commented by Mrinal Roy

Above (Issue I/2019)

Extreme temperatures and variations in rainfall enact extreme consequences on the landscape, flash floods wreak terrible damage and rising sea levels either cover the coastlines or wash away whole beaches. Rising water temperatures also bleach coral reefs and endanger the tourism trade – often an important economic sector - based upon those reefs.

Unlike in Europe, climate change is not an abstract danger in Mauritius. It is a direct threat, there on the island’s doorstep. And more and more Mauritians are seeing the drastic changes as the results of climate change, not as isolated weather incidents.

This island nation is clearly vulnerable which is why increasing numbers of locals are concerned about the future of their homeland. Local politicians are also reacting to the problem. By 2025, power supplies on Mauritius should consist of 35 percent clean energy. But in fact it is the developed countries which contribute most to greenhouse gas emissions that should be more active in this area.

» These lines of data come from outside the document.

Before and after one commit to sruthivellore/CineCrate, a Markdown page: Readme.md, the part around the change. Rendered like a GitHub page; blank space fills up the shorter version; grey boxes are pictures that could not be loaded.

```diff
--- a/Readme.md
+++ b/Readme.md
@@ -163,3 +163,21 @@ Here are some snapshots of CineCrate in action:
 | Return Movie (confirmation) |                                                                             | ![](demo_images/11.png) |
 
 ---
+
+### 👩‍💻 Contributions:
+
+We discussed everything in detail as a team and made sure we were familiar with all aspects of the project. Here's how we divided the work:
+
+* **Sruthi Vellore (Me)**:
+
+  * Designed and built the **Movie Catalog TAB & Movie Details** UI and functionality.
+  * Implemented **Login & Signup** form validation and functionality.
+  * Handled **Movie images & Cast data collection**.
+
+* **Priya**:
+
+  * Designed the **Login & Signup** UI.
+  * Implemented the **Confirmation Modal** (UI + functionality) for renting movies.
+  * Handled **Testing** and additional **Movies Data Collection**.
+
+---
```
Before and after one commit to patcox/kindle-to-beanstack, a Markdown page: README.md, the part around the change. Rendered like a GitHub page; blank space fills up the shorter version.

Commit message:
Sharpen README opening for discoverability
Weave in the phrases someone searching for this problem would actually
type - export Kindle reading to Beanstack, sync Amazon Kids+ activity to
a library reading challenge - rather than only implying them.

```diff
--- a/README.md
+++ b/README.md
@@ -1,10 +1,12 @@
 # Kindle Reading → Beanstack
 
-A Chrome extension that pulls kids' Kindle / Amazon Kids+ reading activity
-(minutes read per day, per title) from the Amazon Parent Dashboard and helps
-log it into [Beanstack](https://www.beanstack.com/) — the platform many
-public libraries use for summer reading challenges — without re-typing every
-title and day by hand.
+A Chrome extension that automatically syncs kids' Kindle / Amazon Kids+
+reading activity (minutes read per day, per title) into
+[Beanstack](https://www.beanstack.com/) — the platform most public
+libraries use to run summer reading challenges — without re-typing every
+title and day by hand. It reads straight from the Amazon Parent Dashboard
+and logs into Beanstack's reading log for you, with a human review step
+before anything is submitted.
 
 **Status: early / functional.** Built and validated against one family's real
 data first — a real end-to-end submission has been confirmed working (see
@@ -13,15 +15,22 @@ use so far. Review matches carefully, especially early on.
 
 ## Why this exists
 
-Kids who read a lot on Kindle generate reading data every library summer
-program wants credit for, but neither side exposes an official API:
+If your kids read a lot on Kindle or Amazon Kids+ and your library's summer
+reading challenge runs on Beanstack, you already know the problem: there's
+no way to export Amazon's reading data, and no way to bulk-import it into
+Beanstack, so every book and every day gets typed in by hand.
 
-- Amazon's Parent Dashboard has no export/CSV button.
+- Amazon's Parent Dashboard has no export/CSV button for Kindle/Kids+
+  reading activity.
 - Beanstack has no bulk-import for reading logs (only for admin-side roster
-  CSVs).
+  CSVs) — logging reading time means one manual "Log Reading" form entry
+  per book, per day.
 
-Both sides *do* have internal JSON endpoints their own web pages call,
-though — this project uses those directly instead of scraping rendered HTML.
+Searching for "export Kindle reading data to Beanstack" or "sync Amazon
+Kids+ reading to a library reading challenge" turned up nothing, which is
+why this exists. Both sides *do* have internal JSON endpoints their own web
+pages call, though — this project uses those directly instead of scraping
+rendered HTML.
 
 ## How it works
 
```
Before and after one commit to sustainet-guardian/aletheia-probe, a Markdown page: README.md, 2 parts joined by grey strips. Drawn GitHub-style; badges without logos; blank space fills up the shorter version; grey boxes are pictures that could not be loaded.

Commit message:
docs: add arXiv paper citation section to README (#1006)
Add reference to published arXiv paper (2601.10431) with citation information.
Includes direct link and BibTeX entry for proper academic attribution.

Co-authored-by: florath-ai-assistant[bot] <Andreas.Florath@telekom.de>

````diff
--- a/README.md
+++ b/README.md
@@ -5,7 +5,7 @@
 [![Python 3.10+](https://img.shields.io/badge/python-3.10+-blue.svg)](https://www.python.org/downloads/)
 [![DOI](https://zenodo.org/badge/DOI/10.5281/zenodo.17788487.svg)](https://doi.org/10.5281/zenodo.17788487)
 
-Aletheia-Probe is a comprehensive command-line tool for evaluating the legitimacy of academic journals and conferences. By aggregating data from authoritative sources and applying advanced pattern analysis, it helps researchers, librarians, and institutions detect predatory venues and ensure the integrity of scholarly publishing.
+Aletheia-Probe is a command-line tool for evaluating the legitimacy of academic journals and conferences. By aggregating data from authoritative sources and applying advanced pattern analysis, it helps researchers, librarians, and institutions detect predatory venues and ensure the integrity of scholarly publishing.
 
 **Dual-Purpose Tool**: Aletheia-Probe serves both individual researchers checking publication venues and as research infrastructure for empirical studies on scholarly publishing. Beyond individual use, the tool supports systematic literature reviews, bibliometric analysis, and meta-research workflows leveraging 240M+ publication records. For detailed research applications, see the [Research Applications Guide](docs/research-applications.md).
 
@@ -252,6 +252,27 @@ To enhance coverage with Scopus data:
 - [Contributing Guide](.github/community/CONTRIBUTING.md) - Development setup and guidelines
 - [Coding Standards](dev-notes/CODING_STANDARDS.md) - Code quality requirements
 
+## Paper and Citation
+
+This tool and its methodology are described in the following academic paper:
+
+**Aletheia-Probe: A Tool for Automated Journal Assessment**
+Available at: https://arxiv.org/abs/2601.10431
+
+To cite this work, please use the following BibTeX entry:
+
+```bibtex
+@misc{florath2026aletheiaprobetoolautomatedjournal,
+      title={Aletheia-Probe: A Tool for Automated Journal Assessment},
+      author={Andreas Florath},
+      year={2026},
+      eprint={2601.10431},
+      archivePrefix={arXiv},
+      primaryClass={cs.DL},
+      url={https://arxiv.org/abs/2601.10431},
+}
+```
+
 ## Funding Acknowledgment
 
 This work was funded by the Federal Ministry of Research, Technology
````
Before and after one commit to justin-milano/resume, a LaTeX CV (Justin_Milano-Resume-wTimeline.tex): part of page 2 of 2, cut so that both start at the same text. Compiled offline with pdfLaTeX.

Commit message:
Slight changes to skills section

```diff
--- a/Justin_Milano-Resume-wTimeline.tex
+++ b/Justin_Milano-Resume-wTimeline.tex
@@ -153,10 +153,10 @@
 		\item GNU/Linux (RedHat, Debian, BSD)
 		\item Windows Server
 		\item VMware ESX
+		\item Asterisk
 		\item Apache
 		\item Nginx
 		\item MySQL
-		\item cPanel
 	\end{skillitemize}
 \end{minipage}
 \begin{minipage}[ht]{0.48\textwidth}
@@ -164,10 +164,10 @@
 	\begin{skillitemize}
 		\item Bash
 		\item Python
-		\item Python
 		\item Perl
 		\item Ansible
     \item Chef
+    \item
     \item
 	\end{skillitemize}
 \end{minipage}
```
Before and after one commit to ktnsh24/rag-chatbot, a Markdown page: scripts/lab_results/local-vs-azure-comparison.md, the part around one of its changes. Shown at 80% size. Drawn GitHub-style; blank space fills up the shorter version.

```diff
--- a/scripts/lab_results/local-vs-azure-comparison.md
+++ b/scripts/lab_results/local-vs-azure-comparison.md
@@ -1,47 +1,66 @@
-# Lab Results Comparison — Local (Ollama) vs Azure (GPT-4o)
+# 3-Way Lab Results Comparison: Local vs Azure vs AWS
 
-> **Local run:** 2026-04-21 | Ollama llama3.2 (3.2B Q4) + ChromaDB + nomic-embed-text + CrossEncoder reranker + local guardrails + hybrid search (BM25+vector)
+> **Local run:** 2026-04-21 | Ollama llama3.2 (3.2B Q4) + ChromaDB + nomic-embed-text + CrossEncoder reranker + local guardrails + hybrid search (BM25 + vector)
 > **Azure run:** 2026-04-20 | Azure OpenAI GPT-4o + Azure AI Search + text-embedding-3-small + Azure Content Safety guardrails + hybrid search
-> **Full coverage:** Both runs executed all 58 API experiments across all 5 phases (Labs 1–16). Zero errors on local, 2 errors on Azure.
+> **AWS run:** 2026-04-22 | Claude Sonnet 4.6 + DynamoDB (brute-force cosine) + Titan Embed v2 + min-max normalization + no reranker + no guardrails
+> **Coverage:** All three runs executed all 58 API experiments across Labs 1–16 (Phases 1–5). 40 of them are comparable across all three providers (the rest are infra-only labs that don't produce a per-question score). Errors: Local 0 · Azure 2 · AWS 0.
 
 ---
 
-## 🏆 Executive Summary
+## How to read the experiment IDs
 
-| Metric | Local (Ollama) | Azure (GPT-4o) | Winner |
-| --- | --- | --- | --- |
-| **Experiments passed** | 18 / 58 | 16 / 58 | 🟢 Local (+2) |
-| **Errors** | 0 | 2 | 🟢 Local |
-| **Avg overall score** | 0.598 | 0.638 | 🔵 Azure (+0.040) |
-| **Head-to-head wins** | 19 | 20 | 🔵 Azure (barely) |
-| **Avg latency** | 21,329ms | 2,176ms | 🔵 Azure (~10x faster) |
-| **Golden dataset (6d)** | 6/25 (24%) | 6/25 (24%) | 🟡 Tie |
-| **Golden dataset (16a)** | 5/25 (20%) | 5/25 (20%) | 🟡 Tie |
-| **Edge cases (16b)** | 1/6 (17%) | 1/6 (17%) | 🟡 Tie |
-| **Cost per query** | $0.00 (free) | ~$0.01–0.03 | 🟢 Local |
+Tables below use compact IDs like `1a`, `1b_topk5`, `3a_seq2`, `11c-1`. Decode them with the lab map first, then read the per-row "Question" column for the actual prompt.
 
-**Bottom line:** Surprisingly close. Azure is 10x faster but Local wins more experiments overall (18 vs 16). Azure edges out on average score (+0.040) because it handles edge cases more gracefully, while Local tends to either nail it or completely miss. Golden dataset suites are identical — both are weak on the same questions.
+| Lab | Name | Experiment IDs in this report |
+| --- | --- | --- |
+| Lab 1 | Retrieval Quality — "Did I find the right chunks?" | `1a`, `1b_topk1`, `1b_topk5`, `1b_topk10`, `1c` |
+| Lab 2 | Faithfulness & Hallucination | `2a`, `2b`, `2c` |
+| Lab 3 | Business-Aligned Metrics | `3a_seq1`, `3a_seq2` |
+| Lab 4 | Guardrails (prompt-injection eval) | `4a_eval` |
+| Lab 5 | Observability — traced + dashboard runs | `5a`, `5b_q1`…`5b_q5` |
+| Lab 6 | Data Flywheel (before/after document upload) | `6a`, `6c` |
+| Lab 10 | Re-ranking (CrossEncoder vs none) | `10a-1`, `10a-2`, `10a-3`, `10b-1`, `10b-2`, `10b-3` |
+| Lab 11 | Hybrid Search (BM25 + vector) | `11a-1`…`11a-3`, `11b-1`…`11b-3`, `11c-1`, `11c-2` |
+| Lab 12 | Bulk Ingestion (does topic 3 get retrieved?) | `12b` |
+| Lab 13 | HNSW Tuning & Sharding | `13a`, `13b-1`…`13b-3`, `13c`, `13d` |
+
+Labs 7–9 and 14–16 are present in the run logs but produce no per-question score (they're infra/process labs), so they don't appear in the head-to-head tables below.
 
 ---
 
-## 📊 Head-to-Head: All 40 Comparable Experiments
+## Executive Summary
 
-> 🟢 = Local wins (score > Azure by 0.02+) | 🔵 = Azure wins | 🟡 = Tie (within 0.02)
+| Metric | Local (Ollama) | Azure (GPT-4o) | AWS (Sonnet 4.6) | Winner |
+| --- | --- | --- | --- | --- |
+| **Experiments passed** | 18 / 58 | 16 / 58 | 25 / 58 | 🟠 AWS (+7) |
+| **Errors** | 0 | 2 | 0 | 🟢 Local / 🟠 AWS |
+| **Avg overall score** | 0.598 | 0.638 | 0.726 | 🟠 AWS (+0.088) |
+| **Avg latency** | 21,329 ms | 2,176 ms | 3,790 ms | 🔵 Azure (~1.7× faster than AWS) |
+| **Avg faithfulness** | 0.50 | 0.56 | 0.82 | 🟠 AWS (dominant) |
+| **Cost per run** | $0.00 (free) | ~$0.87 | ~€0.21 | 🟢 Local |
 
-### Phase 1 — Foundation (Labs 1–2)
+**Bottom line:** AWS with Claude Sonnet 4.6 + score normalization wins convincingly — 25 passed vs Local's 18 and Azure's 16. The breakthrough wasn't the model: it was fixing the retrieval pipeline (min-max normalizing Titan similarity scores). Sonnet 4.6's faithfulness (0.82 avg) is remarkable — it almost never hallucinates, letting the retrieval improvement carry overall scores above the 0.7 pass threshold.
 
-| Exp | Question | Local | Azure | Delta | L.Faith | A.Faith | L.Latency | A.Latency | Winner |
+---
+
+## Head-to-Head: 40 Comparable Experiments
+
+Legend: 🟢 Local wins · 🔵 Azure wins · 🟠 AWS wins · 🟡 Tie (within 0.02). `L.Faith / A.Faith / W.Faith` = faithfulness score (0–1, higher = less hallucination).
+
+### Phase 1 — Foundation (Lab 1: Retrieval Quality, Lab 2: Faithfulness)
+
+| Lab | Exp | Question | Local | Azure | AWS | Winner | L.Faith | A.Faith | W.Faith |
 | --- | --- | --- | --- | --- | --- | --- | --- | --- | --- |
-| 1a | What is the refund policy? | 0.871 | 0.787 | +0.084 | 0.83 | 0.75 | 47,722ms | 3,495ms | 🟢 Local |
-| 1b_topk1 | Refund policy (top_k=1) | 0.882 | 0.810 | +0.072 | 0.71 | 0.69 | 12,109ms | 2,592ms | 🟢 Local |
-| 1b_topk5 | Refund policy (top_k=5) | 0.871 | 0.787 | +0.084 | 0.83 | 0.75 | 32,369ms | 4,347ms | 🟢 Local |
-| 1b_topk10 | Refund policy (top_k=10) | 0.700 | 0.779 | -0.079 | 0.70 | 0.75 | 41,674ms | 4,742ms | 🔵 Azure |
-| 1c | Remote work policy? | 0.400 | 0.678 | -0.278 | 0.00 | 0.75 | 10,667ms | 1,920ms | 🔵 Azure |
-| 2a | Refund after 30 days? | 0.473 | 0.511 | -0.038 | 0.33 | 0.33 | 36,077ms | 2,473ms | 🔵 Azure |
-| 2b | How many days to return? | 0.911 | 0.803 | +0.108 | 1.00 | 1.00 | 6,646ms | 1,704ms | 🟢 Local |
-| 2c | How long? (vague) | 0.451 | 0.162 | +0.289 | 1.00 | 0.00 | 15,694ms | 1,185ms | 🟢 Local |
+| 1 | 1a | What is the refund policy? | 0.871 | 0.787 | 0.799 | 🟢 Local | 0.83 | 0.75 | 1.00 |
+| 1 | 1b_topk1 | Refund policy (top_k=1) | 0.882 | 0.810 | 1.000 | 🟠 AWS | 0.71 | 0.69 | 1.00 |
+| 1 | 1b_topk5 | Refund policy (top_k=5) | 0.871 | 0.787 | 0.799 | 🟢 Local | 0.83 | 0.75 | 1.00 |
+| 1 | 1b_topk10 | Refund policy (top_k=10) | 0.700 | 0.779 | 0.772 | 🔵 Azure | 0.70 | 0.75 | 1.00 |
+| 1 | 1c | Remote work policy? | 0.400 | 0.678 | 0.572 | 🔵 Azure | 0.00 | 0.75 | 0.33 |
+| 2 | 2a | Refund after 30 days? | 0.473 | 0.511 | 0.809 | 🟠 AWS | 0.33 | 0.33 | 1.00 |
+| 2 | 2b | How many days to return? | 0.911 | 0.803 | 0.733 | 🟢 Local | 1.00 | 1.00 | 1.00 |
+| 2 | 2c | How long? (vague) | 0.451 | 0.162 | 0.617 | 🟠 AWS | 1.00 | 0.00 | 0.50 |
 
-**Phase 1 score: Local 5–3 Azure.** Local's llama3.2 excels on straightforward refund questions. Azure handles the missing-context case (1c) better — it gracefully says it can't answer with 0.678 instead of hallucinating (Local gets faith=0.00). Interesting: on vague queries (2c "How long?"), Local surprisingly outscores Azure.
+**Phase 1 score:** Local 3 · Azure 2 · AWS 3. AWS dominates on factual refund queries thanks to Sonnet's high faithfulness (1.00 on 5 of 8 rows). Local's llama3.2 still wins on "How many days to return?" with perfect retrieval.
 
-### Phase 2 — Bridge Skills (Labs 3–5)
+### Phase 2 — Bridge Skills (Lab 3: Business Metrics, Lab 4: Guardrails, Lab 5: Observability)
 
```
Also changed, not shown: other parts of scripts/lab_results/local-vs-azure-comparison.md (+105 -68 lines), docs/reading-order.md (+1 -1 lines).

It will not be enough if the nations that most feel the impact of the emissions are the only ones forced to change. 

*Source: AFROBAROMETER Dispatch No. 214, 2018

similar articles

Above (Topic: Mountains)

The scourge of mountaintop removal

by Michael Hendryx

How coal mining is beheading the Appalachian Mountains and devastating a region.


Earth, how are you doing? (Topic: Climate Change)

“Amusement encourages more than austerity”

an interview with Timothy Morton

We need a rhetoric of pleasure, not of guilt, postulates the philosopher Timothy Morton. A conversation about solar-powered clubs and saving the polar bears.


Someone else's paradise (Topic: Maldives)

“We will live on stilts, if necessary”

an interview with Hussain Rasheed Hassan

In the Maldives, the impacts of climate change have long been a reality. A conversation with Environment Minister Hussain Rasheed Hassan about disappearing islands and disaster plans.


Guilt (Tomorrow's world)

Going under in Jakarta

Short news from Indonesia. 


Nonstop (Cultural spots)

Lake Urmia in Iran

by Maximilian Mann

When I first travelled to Lake Urmia in the northwest of Iran, I was shocked: Where only a few years ago children from the surrounding area learned to swim, today lies a salt desert.


Earth, how are you doing? (Topic: Climate Change)

Facing its demise

by Jennifer Gray

Tangier Island lies off the east coast of the United States. Jennifer Gray visits an island on the brink.